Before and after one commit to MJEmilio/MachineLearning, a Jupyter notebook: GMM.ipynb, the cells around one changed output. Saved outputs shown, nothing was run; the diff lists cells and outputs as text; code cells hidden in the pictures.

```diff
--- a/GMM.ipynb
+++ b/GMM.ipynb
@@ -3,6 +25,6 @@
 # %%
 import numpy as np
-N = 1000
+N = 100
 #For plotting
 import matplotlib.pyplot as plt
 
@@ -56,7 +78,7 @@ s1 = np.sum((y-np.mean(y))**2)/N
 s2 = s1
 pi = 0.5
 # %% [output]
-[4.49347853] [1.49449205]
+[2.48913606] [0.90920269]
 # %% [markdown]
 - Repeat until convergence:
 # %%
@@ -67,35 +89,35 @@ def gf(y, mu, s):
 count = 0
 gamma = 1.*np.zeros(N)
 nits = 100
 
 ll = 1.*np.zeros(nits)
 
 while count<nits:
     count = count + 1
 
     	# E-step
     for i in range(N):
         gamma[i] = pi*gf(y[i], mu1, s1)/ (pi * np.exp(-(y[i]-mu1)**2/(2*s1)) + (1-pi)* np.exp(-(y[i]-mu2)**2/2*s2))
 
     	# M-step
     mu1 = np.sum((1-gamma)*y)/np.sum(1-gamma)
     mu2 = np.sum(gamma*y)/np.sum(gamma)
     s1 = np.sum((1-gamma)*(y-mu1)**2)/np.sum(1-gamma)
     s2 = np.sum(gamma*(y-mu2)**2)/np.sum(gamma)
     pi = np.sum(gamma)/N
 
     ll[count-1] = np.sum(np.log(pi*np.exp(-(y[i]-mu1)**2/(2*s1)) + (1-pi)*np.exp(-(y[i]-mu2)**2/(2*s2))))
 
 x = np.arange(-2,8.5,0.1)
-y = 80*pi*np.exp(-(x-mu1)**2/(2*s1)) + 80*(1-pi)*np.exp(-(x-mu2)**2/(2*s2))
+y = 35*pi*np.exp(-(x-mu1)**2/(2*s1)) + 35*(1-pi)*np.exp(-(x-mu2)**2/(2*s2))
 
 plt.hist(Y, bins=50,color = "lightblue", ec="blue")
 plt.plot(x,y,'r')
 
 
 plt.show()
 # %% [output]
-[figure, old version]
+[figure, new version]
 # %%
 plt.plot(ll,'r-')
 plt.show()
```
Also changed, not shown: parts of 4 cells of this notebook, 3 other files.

...

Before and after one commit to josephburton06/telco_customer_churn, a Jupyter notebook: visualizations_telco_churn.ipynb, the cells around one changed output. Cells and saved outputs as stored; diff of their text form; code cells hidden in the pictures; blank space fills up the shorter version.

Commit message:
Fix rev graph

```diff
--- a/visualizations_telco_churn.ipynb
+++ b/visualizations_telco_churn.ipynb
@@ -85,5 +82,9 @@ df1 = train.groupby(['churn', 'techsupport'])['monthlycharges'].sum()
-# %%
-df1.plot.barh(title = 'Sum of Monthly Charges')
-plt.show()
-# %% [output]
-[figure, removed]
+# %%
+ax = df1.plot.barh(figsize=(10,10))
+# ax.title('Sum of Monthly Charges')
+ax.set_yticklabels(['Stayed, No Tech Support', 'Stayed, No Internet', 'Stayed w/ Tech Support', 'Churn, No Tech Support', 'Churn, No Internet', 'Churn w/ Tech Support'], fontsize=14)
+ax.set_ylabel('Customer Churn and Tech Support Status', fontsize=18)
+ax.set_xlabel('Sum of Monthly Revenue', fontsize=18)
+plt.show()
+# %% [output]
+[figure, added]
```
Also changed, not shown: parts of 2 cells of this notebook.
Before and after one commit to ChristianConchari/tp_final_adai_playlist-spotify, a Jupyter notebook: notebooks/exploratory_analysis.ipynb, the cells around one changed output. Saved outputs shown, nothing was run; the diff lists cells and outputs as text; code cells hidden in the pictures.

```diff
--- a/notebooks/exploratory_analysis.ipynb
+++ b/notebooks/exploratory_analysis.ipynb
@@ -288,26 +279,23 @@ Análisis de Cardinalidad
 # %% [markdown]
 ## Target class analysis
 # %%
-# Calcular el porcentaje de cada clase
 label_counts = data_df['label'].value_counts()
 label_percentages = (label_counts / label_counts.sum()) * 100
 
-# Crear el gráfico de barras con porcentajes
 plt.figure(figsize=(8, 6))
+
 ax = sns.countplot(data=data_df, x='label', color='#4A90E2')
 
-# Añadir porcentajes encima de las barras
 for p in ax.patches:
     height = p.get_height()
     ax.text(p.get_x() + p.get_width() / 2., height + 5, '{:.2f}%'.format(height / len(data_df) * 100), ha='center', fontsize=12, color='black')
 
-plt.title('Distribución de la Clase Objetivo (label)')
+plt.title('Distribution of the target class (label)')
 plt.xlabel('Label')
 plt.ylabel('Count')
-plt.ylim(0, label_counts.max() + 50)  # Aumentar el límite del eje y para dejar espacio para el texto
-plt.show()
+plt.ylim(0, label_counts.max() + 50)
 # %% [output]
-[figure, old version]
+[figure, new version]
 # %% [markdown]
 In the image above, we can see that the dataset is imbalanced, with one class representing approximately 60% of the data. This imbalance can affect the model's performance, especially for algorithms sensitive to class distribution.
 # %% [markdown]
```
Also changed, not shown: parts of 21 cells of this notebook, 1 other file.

### TASK GOAL
Reply with every line of the listing that has the string "output".

### TASK RESULT
Before and after one commit to MJEmilio/MachineLearning, a Jupyter notebook: GMM.ipynb, the cells around one changed output. Saved outputs shown, nothing was run; the diff lists cells and outputs as text; code cells hidden in the pictures.
 # %% [output]
 # %% [output]
Before and after one commit to josephburton06/telco_customer_churn, a Jupyter notebook: visualizations_telco_churn.ipynb, the cells around one changed output. Cells and saved outputs as stored; diff of their text form; code cells hidden in the pictures; blank space fills up the shorter version.
-# %% [output]
+# %% [output]
Before and after one commit to ChristianConchari/tp_final_adai_playlist-spotify, a Jupyter notebook: notebooks/exploratory_analysis.ipynb, the cells around one changed output. Saved outputs shown, nothing was run; the diff lists cells and outputs as text; code cells hidden in the pictures.
 # %% [output]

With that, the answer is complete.